··· DATA TO EXAMINE
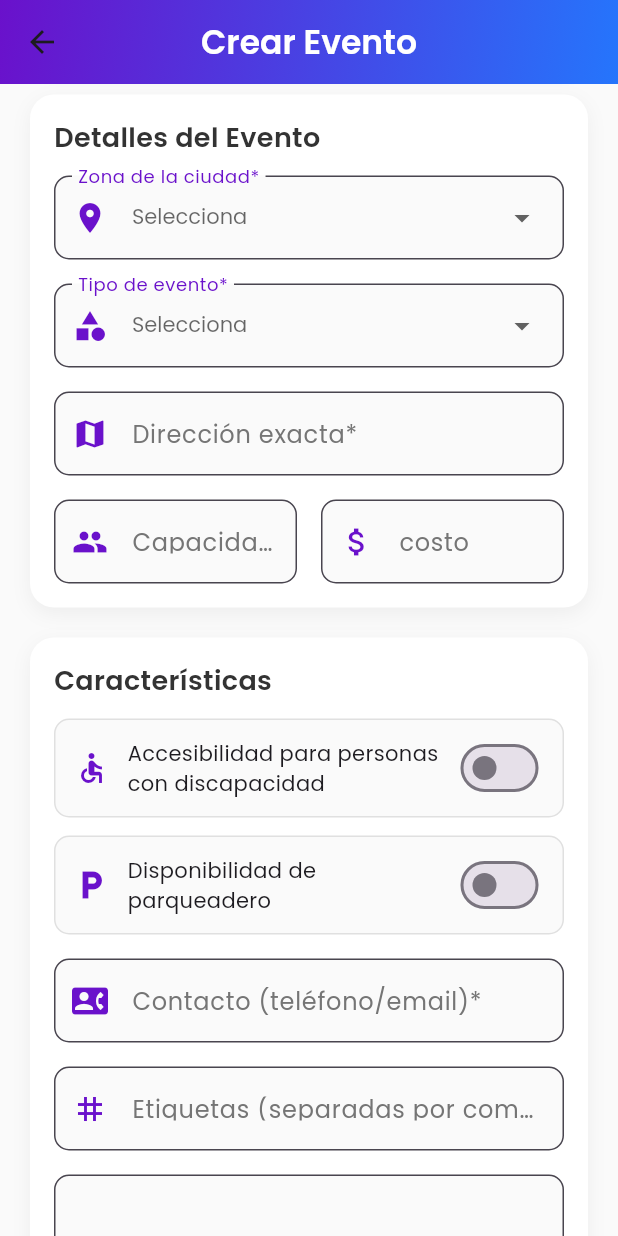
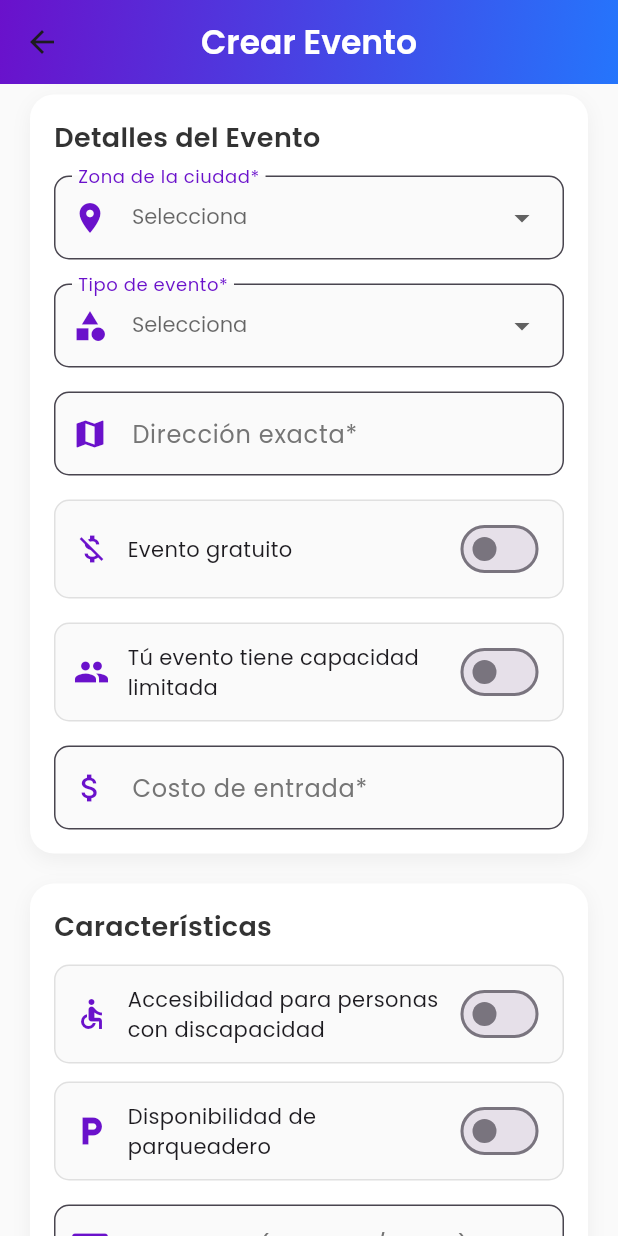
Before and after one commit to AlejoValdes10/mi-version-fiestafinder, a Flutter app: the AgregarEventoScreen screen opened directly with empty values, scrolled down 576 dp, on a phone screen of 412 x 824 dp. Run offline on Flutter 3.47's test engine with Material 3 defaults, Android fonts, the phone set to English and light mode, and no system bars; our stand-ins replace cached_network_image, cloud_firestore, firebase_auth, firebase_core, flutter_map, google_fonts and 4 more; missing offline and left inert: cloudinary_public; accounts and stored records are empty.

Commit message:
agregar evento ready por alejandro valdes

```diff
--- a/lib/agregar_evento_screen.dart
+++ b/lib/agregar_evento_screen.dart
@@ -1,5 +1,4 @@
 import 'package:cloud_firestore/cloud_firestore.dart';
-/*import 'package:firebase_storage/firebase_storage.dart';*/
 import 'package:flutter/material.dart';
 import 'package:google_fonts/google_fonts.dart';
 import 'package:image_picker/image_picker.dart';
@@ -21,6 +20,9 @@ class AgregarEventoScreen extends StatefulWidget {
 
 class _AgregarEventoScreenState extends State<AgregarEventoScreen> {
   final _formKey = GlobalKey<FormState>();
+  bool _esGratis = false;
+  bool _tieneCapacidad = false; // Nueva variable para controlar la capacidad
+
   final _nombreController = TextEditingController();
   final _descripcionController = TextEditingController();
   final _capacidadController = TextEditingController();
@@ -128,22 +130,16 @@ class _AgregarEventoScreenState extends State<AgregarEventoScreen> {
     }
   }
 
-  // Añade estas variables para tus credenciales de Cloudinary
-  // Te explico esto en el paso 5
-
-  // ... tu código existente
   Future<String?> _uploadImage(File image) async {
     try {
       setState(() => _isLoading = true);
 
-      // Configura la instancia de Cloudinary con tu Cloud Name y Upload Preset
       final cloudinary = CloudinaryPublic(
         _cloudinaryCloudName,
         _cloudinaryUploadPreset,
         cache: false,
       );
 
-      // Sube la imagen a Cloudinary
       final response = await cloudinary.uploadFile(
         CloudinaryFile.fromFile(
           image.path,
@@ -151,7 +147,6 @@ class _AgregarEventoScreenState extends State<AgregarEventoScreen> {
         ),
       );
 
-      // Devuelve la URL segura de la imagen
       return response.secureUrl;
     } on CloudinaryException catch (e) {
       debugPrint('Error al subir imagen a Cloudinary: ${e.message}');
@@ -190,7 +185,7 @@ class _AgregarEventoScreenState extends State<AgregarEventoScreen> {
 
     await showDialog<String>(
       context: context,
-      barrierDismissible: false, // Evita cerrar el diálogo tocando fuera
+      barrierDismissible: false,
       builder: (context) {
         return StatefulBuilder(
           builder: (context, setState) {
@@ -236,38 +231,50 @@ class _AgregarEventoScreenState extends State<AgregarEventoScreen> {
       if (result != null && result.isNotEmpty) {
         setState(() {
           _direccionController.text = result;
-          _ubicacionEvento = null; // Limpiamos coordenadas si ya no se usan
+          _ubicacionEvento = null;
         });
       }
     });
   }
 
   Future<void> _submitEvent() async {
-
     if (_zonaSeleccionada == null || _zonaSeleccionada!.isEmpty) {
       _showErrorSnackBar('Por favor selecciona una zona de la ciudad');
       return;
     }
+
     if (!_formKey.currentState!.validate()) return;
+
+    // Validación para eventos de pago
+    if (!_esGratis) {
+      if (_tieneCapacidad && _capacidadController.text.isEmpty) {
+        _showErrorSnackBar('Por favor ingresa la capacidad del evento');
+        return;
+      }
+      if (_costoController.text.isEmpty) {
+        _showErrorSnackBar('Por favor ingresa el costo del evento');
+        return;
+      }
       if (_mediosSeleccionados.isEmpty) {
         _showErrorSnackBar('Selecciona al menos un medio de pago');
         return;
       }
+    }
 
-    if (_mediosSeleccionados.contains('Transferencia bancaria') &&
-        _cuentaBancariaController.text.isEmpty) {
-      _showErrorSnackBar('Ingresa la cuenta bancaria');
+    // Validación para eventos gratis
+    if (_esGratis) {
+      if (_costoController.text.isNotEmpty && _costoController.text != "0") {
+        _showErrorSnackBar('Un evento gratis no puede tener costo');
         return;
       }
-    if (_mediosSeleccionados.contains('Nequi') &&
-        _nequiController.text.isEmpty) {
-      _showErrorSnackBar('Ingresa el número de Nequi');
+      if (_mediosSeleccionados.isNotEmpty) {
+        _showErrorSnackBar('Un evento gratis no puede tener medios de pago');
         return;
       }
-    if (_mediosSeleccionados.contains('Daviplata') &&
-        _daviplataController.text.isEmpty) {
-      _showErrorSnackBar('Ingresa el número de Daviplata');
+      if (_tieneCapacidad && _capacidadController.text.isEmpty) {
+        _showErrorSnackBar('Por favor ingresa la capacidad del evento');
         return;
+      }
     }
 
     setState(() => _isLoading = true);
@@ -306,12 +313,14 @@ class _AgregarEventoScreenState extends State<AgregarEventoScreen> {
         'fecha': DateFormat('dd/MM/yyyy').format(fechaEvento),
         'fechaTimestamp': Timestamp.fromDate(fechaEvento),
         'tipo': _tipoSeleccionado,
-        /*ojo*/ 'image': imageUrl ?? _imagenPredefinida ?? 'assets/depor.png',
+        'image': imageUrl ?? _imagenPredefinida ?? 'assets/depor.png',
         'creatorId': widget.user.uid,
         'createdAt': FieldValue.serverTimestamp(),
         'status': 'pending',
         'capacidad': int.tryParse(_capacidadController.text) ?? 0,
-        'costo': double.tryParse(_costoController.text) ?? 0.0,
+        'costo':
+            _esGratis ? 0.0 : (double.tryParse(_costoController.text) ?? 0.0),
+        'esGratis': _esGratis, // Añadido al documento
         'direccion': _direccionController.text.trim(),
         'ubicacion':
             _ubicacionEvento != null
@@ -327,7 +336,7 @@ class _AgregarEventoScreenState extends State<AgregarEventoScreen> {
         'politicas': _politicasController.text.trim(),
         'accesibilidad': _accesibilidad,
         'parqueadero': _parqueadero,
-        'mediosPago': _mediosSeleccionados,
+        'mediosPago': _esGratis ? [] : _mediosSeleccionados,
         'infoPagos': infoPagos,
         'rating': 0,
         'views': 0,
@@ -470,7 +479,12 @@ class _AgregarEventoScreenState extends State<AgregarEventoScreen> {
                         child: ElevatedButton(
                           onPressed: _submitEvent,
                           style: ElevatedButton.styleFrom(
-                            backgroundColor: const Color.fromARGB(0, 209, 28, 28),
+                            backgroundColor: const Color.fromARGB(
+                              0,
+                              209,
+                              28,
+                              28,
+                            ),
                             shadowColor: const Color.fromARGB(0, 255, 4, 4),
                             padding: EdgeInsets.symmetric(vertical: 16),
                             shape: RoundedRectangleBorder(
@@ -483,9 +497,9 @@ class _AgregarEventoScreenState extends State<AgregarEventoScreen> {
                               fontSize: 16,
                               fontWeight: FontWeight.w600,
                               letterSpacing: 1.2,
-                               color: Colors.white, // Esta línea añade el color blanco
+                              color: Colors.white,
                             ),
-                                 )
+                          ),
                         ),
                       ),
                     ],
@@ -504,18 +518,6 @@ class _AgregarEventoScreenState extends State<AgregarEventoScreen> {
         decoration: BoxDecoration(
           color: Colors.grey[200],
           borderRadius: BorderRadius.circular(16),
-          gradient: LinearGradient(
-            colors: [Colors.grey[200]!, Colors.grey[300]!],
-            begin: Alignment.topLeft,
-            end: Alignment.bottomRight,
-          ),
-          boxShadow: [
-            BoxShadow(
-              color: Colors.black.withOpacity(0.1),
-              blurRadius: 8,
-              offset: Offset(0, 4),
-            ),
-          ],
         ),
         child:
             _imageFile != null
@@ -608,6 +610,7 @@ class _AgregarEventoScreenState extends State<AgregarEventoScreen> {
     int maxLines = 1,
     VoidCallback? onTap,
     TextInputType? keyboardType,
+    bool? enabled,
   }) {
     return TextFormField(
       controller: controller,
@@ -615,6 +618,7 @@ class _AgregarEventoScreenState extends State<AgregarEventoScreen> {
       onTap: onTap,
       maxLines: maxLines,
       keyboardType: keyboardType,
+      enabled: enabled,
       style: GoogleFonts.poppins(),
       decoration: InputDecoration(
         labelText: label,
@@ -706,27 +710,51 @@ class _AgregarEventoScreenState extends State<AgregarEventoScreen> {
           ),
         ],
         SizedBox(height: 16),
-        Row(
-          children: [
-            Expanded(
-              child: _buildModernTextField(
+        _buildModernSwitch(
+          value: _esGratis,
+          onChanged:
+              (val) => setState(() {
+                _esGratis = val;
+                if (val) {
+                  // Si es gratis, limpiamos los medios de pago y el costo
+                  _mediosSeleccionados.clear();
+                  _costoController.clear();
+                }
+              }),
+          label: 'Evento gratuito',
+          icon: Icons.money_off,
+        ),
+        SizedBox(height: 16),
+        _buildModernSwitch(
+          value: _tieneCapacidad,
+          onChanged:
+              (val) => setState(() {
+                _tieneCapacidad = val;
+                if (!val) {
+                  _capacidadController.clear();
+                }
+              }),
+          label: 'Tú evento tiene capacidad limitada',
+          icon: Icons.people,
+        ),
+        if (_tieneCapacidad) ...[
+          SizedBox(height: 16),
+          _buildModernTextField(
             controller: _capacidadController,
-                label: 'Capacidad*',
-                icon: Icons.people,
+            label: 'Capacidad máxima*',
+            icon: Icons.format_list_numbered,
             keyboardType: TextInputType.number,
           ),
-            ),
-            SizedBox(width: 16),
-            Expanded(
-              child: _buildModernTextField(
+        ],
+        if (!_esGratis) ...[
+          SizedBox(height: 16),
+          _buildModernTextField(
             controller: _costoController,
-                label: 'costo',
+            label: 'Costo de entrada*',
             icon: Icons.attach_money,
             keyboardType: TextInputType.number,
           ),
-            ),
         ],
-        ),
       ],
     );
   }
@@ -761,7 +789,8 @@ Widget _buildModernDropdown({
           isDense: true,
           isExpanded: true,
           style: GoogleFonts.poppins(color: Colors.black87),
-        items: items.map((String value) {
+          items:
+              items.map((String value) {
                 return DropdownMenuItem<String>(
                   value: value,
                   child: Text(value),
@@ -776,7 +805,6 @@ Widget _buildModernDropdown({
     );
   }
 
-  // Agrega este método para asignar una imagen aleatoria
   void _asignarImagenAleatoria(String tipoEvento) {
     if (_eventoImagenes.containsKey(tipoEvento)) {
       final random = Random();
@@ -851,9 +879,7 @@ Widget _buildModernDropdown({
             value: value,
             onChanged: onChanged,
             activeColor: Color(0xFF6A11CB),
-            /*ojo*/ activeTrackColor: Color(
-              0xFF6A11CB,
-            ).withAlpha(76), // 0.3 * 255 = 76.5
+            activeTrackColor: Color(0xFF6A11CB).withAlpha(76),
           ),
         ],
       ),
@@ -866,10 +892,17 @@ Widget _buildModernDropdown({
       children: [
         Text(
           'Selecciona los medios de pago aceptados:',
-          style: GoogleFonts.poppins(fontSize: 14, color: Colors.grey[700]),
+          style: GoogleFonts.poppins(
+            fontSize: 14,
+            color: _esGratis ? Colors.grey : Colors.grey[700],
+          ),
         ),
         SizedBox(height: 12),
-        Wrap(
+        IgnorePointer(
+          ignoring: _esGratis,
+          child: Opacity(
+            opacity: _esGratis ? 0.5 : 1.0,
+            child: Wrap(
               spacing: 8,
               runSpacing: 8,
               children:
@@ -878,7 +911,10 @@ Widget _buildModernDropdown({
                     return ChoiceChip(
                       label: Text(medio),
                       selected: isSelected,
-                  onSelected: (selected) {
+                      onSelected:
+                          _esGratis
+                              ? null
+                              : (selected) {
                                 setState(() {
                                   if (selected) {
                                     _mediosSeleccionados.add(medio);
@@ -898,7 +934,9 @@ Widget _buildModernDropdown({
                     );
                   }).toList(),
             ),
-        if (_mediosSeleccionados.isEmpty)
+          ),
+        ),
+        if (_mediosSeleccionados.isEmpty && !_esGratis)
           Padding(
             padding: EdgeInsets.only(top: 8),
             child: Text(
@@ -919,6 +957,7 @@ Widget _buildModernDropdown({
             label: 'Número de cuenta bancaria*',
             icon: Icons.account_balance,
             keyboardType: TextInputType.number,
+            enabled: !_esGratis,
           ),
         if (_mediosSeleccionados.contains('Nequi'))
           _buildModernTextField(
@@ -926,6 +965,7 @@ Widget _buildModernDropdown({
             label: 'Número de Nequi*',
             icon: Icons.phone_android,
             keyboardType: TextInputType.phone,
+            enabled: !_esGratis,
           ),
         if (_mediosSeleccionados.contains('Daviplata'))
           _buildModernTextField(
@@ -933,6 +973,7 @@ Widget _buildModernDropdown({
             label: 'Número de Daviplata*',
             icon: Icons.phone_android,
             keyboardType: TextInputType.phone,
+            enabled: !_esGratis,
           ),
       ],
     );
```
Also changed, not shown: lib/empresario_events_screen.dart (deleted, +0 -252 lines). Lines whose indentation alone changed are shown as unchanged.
······
··· DATA TO EXAMINE
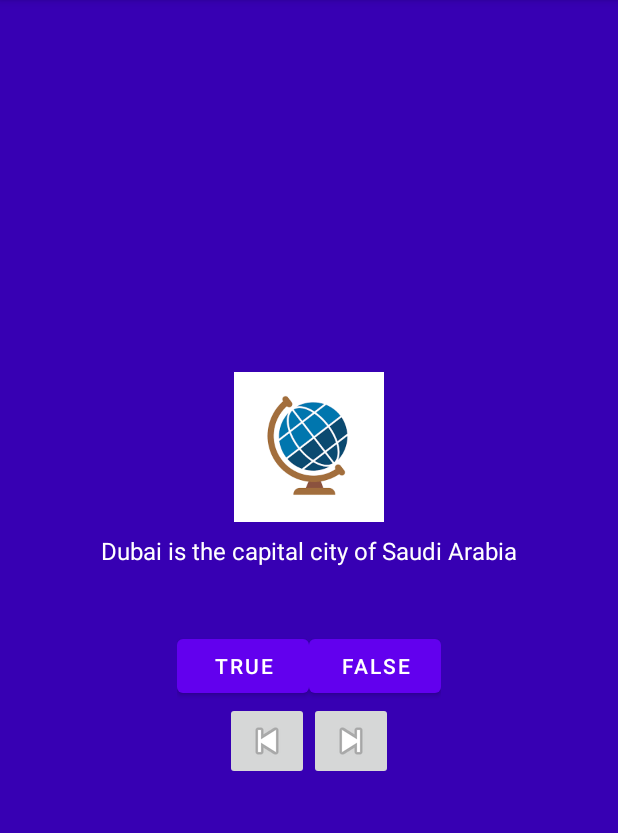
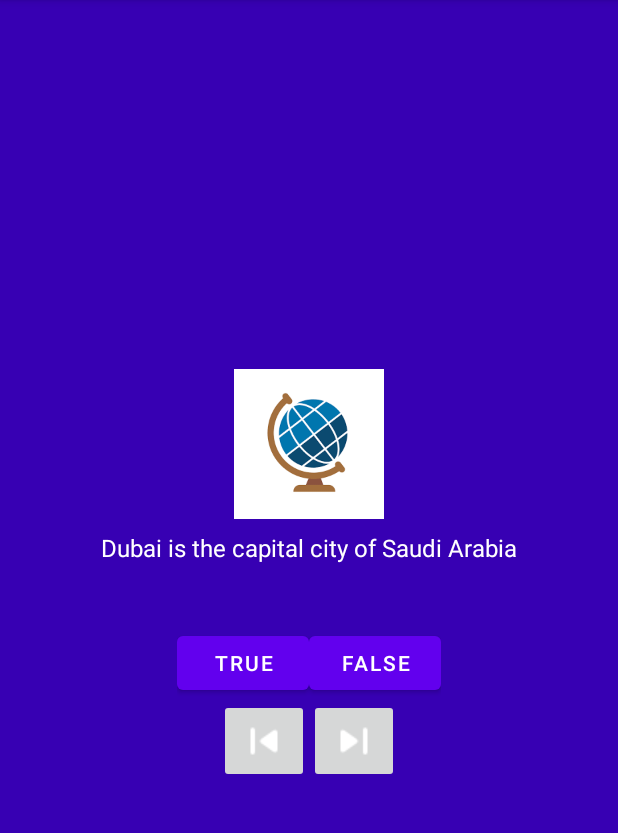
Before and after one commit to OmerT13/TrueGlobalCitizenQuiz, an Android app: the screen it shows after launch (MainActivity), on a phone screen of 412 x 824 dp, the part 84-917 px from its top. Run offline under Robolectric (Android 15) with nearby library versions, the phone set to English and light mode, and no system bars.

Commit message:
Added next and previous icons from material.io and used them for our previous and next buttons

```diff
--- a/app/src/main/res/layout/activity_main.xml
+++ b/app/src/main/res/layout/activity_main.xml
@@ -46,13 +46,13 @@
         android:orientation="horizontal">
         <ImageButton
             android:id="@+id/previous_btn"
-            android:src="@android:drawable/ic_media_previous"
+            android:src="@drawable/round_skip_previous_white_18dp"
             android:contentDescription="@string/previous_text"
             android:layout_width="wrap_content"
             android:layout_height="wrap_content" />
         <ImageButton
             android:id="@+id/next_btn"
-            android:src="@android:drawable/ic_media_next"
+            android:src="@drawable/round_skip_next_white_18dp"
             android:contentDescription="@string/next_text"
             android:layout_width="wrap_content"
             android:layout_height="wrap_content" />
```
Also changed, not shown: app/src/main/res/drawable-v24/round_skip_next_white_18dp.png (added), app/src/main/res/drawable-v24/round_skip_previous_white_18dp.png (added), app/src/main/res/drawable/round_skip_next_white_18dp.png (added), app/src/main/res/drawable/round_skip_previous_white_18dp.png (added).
······
## WHAT THE TASK ASKS
In the entries above, find lines with "result" and copy each.

## RESPONSE
       if (result != null && result.isNotEmpty) {
           _direccionController.text = result;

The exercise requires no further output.